Louisiana's coast is disappearing at the rate of about a football field an hour. Since the 1930s, the Gulf of Mexico has swallowed up an area the size of Delaware.
You can see the water encroaching in Delacroix in St. Bernard Parish, less than an hour southeast of New Orleans. Here, a narrow crescent of land known locally as the "end of the world" is where the road abruptly comes to a dead end; in the distance, you see the tops of now-submerged trees.
After months of focusing on how many people have or haven't signed up for health insurance under the Affordable Care Act, we now have a rough total (7.5 million), and everyone's keen to get to the bigger questions: How well is the law working? How many of those who signed up have paid their premiums and are actually getting coverage? How many were uninsured before they signed up? And just how big has the drop been in the number of uninsured people?
Unfortunately, the answers to some of these questions simply aren't knowable — or, at least, not knowable yet.
Returning to watch the Boston Marathon was never a question for Heather Abbott. After losing her leg in the bombing last year, watching the race is just one item on a long list of things she did before and intends to do again. Also on that list: wearing 4-inch heels.
"Sometimes, I think: Why am I doing this to myself? Because I could just wear regular flat shoes," Abbott says. "I don't want to give things up that I love to do, so I'm going to get used to it and figure it out."
Originally published on Wed April 16, 2014 6:08 am
India now has a third gender.
The Supreme Court has recognized the country's transgender community as being in a third neutral category — neither male nor female.

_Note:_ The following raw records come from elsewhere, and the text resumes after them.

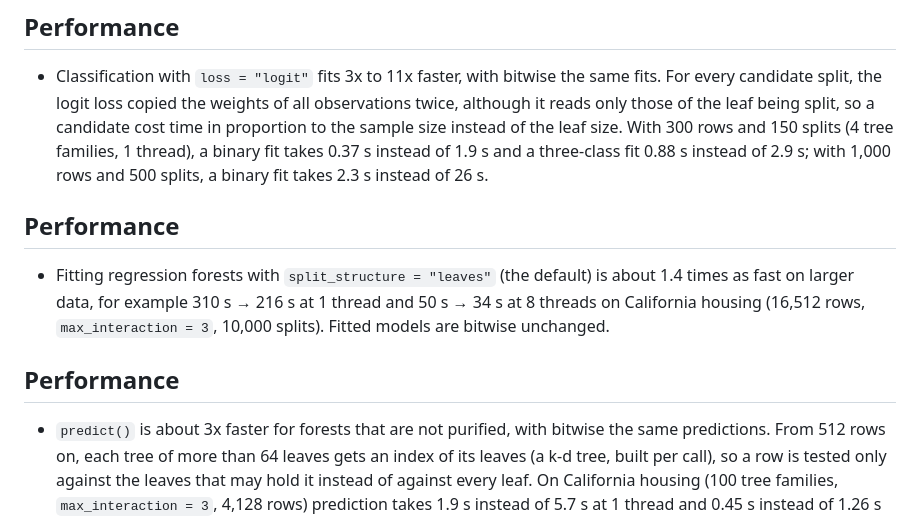
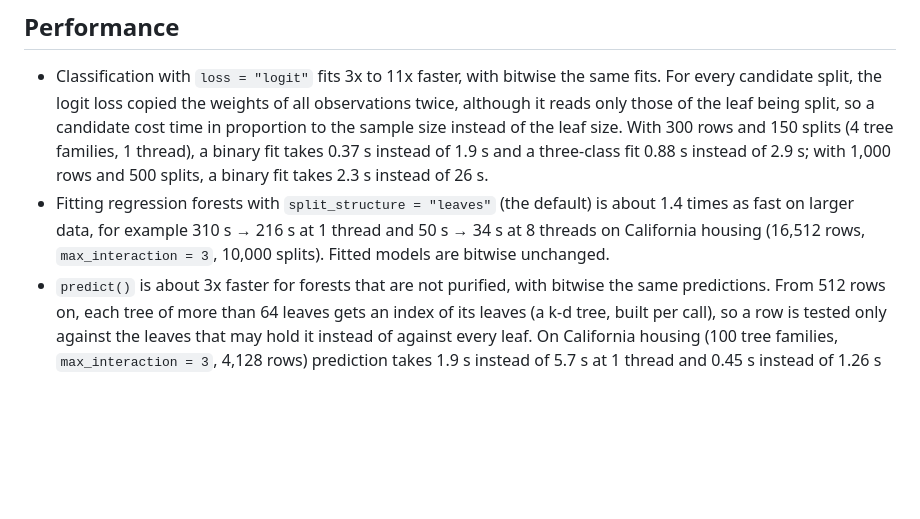
Before and after one commit to PlantedML/randomPlantedForest, a Markdown page: NEWS.md, the part around the change. Rendered like a GitHub page; blank space fills up the shorter version.

Commit message:
NEWS: one Performance section
#80, #81 and #82 each added a '## Performance' heading; merge them into one, bullets in merge order.

```diff
--- a/NEWS.md
+++ b/NEWS.md
@@ -44,14 +44,8 @@
 * Classification with `loss = "logit"` fits 3x to 11x faster, with bitwise the same fits.
   For every candidate split, the logit loss copied the weights of all observations twice, although it reads only those of the leaf being split, so a candidate cost time in proportion to the sample size instead of the leaf size.
   With 300 rows and 150 splits (4 tree families, 1 thread), a binary fit takes 0.37 s instead of 1.9 s and a three-class fit 0.88 s instead of 2.9 s; with 1,000 rows and 500 splits, a binary fit takes 2.3 s instead of 26 s.
-
-## Performance
-
 * Fitting regression forests with `split_structure = "leaves"` (the default) is about 1.4 times as fast on larger data, for example 310 s → 216 s at 1 thread and 50 s → 34 s at 8 threads on California housing (16,512 rows, `max_interaction = 3`, 10,000 splits).
   Fitted models are bitwise unchanged.
-
-## Performance
-
 * `predict()` is about 3x faster for forests that are not purified, with bitwise the same predictions.
   From 512 rows on, each tree of more than 64 leaves gets an index of its leaves (a k-d tree, built per call), so a row is tested only against the leaves that may hold it instead of against every leaf.
   On California housing (100 tree families, `max_interaction = 3`, 4,128 rows) prediction takes 1.9 s instead of 5.7 s at 1 thread and 0.45 s instead of 1.26 s at 8 threads; with `delete_leaves = FALSE`, 2.9 s instead of 10.7 s and 0.71 s instead of 2.07 s.
```
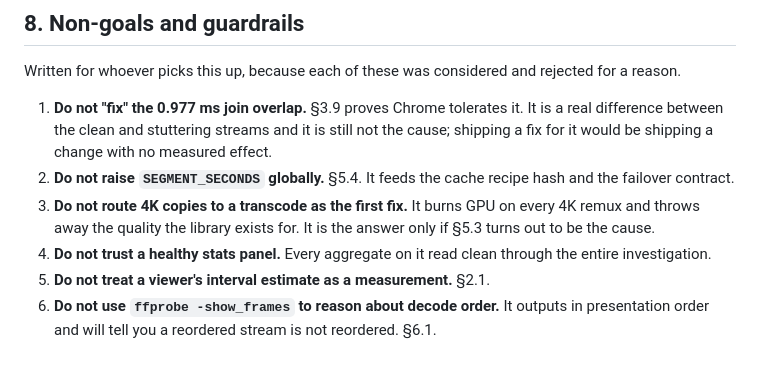
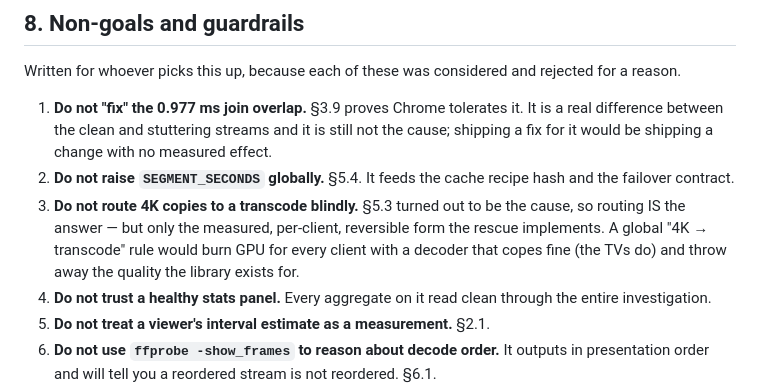
Before and after one commit to pjunod/plurx, a Markdown page: docs/STUTTER-4K.md, the part around one of its changes. Rendered like a GitHub page; blank space fills up the shorter version.

```diff
--- a/docs/STUTTER-4K.md
+++ b/docs/STUTTER-4K.md
@@ -581,9 +595,11 @@ rejected for a reason.
    change with no measured effect.
 2. **Do not raise `SEGMENT_SECONDS` globally.** §5.4. It feeds the cache
    recipe hash and the failover contract.
-3. **Do not route 4K copies to a transcode as the first fix.** It burns GPU
-   on every 4K remux and throws away the quality the library exists for.
-   It is the answer only if §5.3 turns out to be the cause.
+3. **Do not route 4K copies to a transcode blindly.** §5.3 turned out to be
+   the cause, so routing IS the answer — but only the measured, per-client,
+   reversible form the rescue implements. A global "4K → transcode" rule
+   would burn GPU for every client with a decoder that copes fine (the TVs
+   do) and throw away the quality the library exists for.
 4. **Do not trust a healthy stats panel.** Every aggregate on it read clean
    through the entire investigation.
 5. **Do not treat a viewer's interval estimate as a measurement.** §2.1.
```
Also changed, not shown: other parts of docs/STUTTER-4K.md (+47 -33 lines).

In handing down the ruling, Justice K.S. Radhakrishnan said, "Transgenders are citizens of this country ... and recognition as a third gender is not a social or medical issue but a human rights issue."
Article 15 of India's Constitution guarantees that no state can discriminate against citizens on the basis of religion, caste, race or sex.
When actor Philip Seymour Hoffman died of an overdose in February, the New York City medical examiner ruled that his death was the result of "acute mixed drug intoxication." Heroin, cocaine and a widely prescribed class of drugs known as benzodiazepines, or benzos, were found in his system.
On Lisbon's cobblestone lanes, the Portuguese economy is hobbling along as it always has — in cash.
In a tiny, 100-year-old bar, Nuno Goncalves pours out glasses of ginja — a Portuguese sweet cherry liqueur — for his customers, mostly old men in flat caps. A small shot-glass full costs 50 cents — cash only. There is a cash register, but it doesn't print receipts.
Freight trains roll through the Chicago suburb of Barrington, Ill., every day, many pulling older tank cars known as DOT-111s. They're known as the "soda can" of rail cars, says village President Karen Darch, because their shells are so thin.
Many of the DOT-111s are full of heavy Canadian tar sands crude oil. Some carry ethanol. And more and more of them are loaded with light Bakken crude oil from North Dakota.